Next Steps. This is a great case for en banc review. The majority and dissent really didn’t agree, plus the legal implications of this case are potentially enormous. Worse, the Third Circuit interpreted issues that are deeply rooted in state law, instead of certifying questions to the Pennsylvania Supreme Court. I wonder if the panel judges discussed and rejected certifying the question. Perhaps an en banc review will decide that’s the better course of action.
What is a Seller? This is a terrible ruling for Amazon, but who else will it affect? I have no idea. First, the court distinguishes Fox v. Amazon (a 6th Circuit ruling saying Amazon wasn’t the seller) because the applicable Tennessee statutes was worded differently than Pennsylvania’s. That seems to suggest state-by-state variations, with the resulting legal anarchy and plaintiff forum-shopping. That lays the foundation for a possible Supreme Court review.

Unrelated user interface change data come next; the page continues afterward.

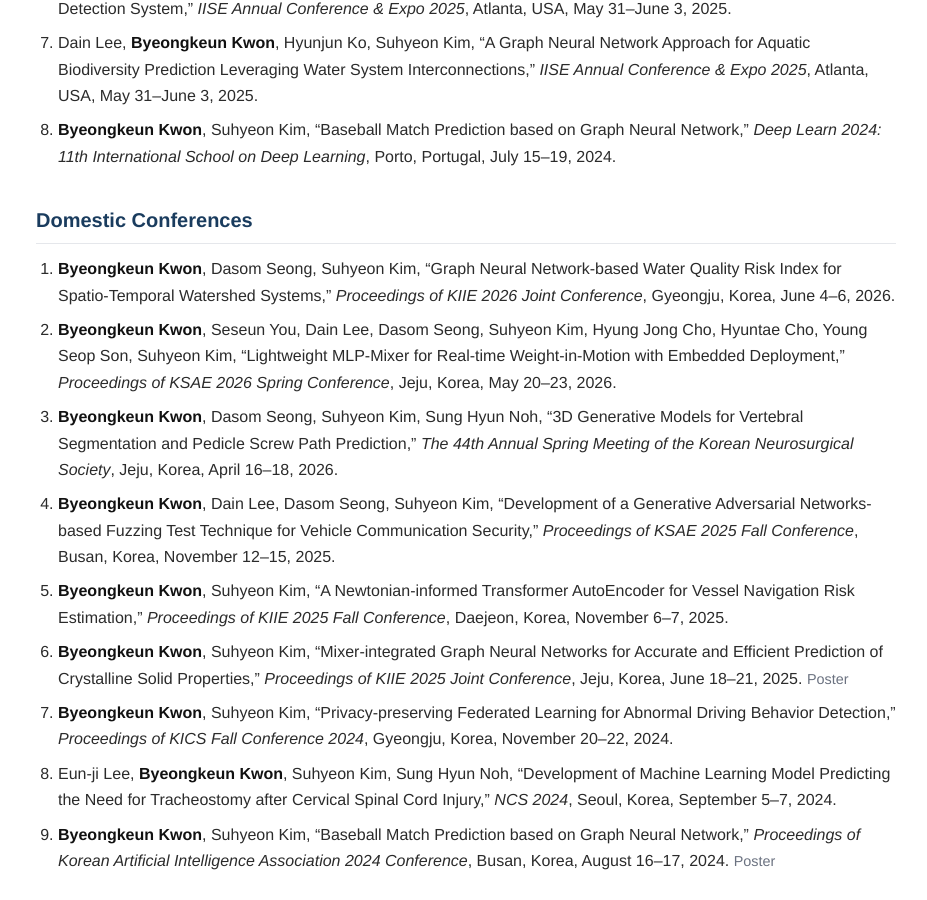
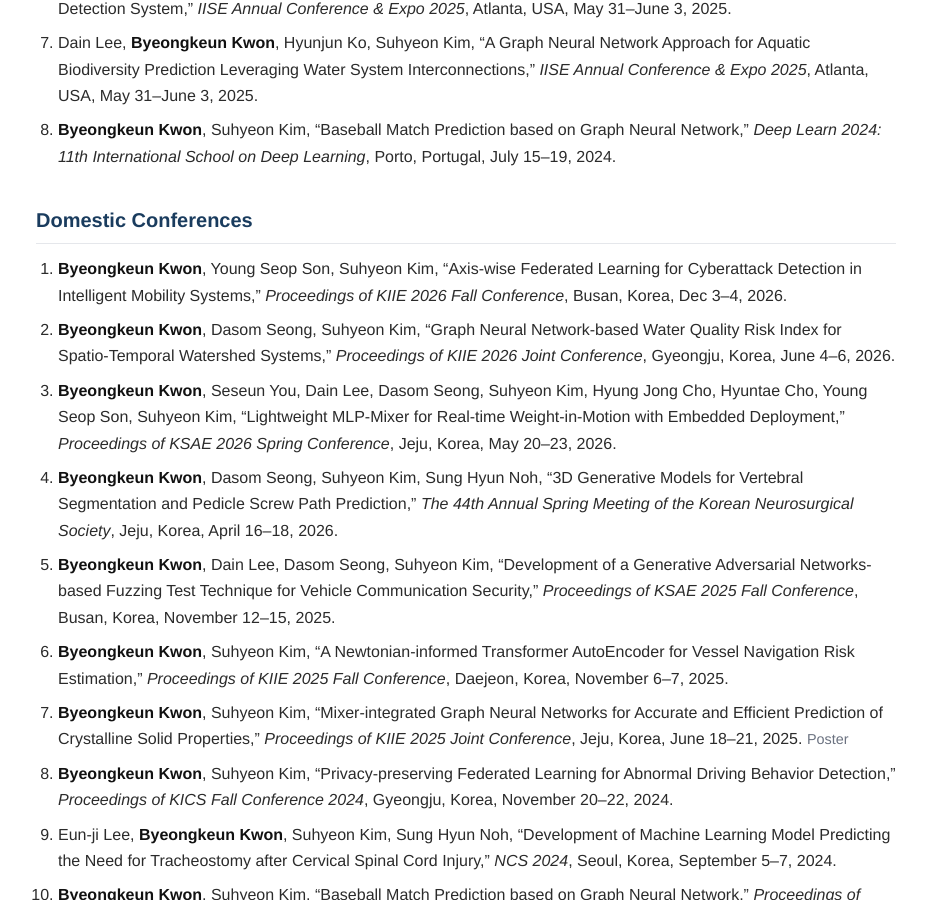
Before and after one commit to KwonBK0223/KwonBK0223.github.io, a Jekyll site: the page built from conferences.md, in a window 1280 px wide and 900 px high, scrolled down 684 px. Shown: the whole window, without its empty margins (174-1101 px from the left). Built offline with Jekyll 4.4.1, drawn with Linux system fonts in a browser that asks for light colours.

Commit message:
Update conferences.md

```diff
--- a/conferences.md
+++ b/conferences.md
@@ -19,12 +19,13 @@ permalink: /conferences
 
 ## Domestic Conferences
 
-1. **Byeongkeun Kwon**, Dasom Seong, Suhyeon Kim, "Graph Neural Network-based Water Quality Risk Index for Spatio-Temporal Watershed Systems," *Proceedings of KIIE 2026 Joint Conference*, Gyeongju, Korea, June 4–6, 2026.
-2. **Byeongkeun Kwon**, Seseun You, Dain Lee, Dasom Seong, Suhyeon Kim, Hyung Jong Cho, Hyuntae Cho, Young Seop Son, Suhyeon Kim, "Lightweight MLP-Mixer for Real-time Weight-in-Motion with Embedded Deployment," *Proceedings of KSAE 2026 Spring Conference*, Jeju, Korea, May 20–23, 2026.
-3. **Byeongkeun Kwon**, Dasom Seong, Suhyeon Kim, Sung Hyun Noh, "3D Generative Models for Vertebral Segmentation and Pedicle Screw Path Prediction," *The 44th Annual Spring Meeting of the Korean Neurosurgical Society*, Jeju, Korea, April 16–18, 2026.
-4. **Byeongkeun Kwon**, Dain Lee, Dasom Seong, Suhyeon Kim, "Development of a Generative Adversarial Networks-based Fuzzing Test Technique for Vehicle Communication Security," *Proceedings of KSAE 2025 Fall Conference*, Busan, Korea, November 12–15, 2025.
-5. **Byeongkeun Kwon**, Suhyeon Kim, "A Newtonian-informed Transformer AutoEncoder for Vessel Navigation Risk Estimation," *Proceedings of KIIE 2025 Fall Conference*, Daejeon, Korea, November 6–7, 2025.
-6. **Byeongkeun Kwon**, Suhyeon Kim, "Mixer-integrated Graph Neural Networks for Accurate and Efficient Prediction of Crystalline Solid Properties," *Proceedings of KIIE 2025 Joint Conference*, Jeju, Korea, June 18–21, 2025. <span class="note">Poster</span>
-7. **Byeongkeun Kwon**, Suhyeon Kim, "Privacy-preserving Federated Learning for Abnormal Driving Behavior Detection," *Proceedings of KICS Fall Conference 2024*, Gyeongju, Korea, November 20–22, 2024.
-8. Eun-ji Lee, **Byeongkeun Kwon**, Suhyeon Kim, Sung Hyun Noh, "Development of Machine Learning Model Predicting the Need for Tracheostomy after Cervical Spinal Cord Injury," *NCS 2024*, Seoul, Korea, September 5–7, 2024.
-9. **Byeongkeun Kwon**, Suhyeon Kim, "Baseball Match Prediction based on Graph Neural Network," *Proceedings of Korean Artificial Intelligence Association 2024 Conference*, Busan, Korea, August 16–17, 2024. <span class="note">Poster</span>
+1. **Byeongkeun Kwon**, Young Seop Son, Suhyeon Kim, "Axis-wise Federated Learning for Cyberattack Detection in Intelligent Mobility Systems," *Proceedings of KIIE 2026 Fall Conference*, Busan, Korea, Dec 3--4, 2026.
+2. **Byeongkeun Kwon**, Dasom Seong, Suhyeon Kim, "Graph Neural Network-based Water Quality Risk Index for Spatio-Temporal Watershed Systems," *Proceedings of KIIE 2026 Joint Conference*, Gyeongju, Korea, June 4–6, 2026.
+3. **Byeongkeun Kwon**, Seseun You, Dain Lee, Dasom Seong, Suhyeon Kim, Hyung Jong Cho, Hyuntae Cho, Young Seop Son, Suhyeon Kim, "Lightweight MLP-Mixer for Real-time Weight-in-Motion with Embedded Deployment," *Proceedings of KSAE 2026 Spring Conference*, Jeju, Korea, May 20–23, 2026.
+4. **Byeongkeun Kwon**, Dasom Seong, Suhyeon Kim, Sung Hyun Noh, "3D Generative Models for Vertebral Segmentation and Pedicle Screw Path Prediction," *The 44th Annual Spring Meeting of the Korean Neurosurgical Society*, Jeju, Korea, April 16–18, 2026.
+5. **Byeongkeun Kwon**, Dain Lee, Dasom Seong, Suhyeon Kim, "Development of a Generative Adversarial Networks-based Fuzzing Test Technique for Vehicle Communication Security," *Proceedings of KSAE 2025 Fall Conference*, Busan, Korea, November 12–15, 2025.
+6. **Byeongkeun Kwon**, Suhyeon Kim, "A Newtonian-informed Transformer AutoEncoder for Vessel Navigation Risk Estimation," *Proceedings of KIIE 2025 Fall Conference*, Daejeon, Korea, November 6–7, 2025.
+7. **Byeongkeun Kwon**, Suhyeon Kim, "Mixer-integrated Graph Neural Networks for Accurate and Efficient Prediction of Crystalline Solid Properties," *Proceedings of KIIE 2025 Joint Conference*, Jeju, Korea, June 18–21, 2025. <span class="note">Poster</span>
+8. **Byeongkeun Kwon**, Suhyeon Kim, "Privacy-preserving Federated Learning for Abnormal Driving Behavior Detection," *Proceedings of KICS Fall Conference 2024*, Gyeongju, Korea, November 20–22, 2024.
+9. Eun-ji Lee, **Byeongkeun Kwon**, Suhyeon Kim, Sung Hyun Noh, "Development of Machine Learning Model Predicting the Need for Tracheostomy after Cervical Spinal Cord Injury," *NCS 2024*, Seoul, Korea, September 5–7, 2024.
+10. **Byeongkeun Kwon**, Suhyeon Kim, "Baseball Match Prediction based on Graph Neural Network," *Proceedings of Korean Artificial Intelligence Association 2024 Conference*, Busan, Korea, August 16–17, 2024. <span class="note">Poster</span>
```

Second, the majority bent the four “seller” factors a fair amount. Was it because of Amazon-specific facts, or would other courts similarly bend the factors to other marketplaces? So much of the majority’s ruling seemed to turn on Amazon’s insufficient policing/verification of vendors plus a tendentious and uncharitable reading of Amazon’s vendor contract. Perhaps other marketplaces take more steps to accredit vendors or at least don’t exercise control over so many pieces of the sales experience. However, virtually every marketplace will have similar terms in their vendor contracts. If the contractual and technical power to police the marketplace leads to strict liability for insufficient policing, every marketplace is possibly screwed.
Are We at the End of Online Marketplaces? After the district court ruling in Airbnb v. San Francisco, I wrote that “Section 230 Ruling Against Airbnb Puts All Online Marketplaces At Risk.” That’s because the court said that regulators could impose unrestricted legal conditions on “booking transactions,” even if Section 230 protects the predicate content publications before the transactions. The opinion doesn’t cite the Airbnb line of cases, but it reaches a virtually identical result. Because Amazon is the “seller” (and exposed to strict liability, no less), Section 230 doesn’t apply to the sale of goods; though it still protects the predicate content publication. So that means Amazon’s conduct as a seller, just like Airbnb’s booking of transactions, is eligible for regulators to impose unrestricted legal conditions. With that power, you know that regulators will cook up some crazy stuff. If this ruling establishes that it’s open season on online marketplaces, online marketplaces can’t withstand the current liability exposure or the onslaught of new rules inevitably coming for them.
Case citation: Oberdorf v. Amazon.com Inc., 2019 WL 2849153 (3d. Cir. July 3, 2019)
Selected Related Posts:
* Amazon Might Be Liable for Defective Marketplace Items (But Only When It Tries to Warn Consumers)–Fox v. Amazon
* Amazon Isn’t Liable for Defective Marketplace Sale (No Thanks to Section 230)–Erie Insurance v. Amazon
* Online Marketplace Defeats Trademark Suit Because It’s Not the “Seller”–OSU v. Redbubble
* Amazon Again Avoids Liability for Defective Marketplace Item–Fox v. Amazon
* Recapping a Year’s Worth of Section 230 Cases That Got Stuck in My Blogging Queue
* Amazon Doesn’t “Sell” Its Marketplace Goods–Milo & Gabby v. Amazon
* eBay Isn’t Liable for Patent-Infringing Marketplace Sales–Blazer v. eBay
* Section 230 Doesn’t Protect Amazon From Products Liability Claims–McDonald v. LG
* eBay Isn’t Liable for Selling Recalled Merchandise–Hinton v. Amazon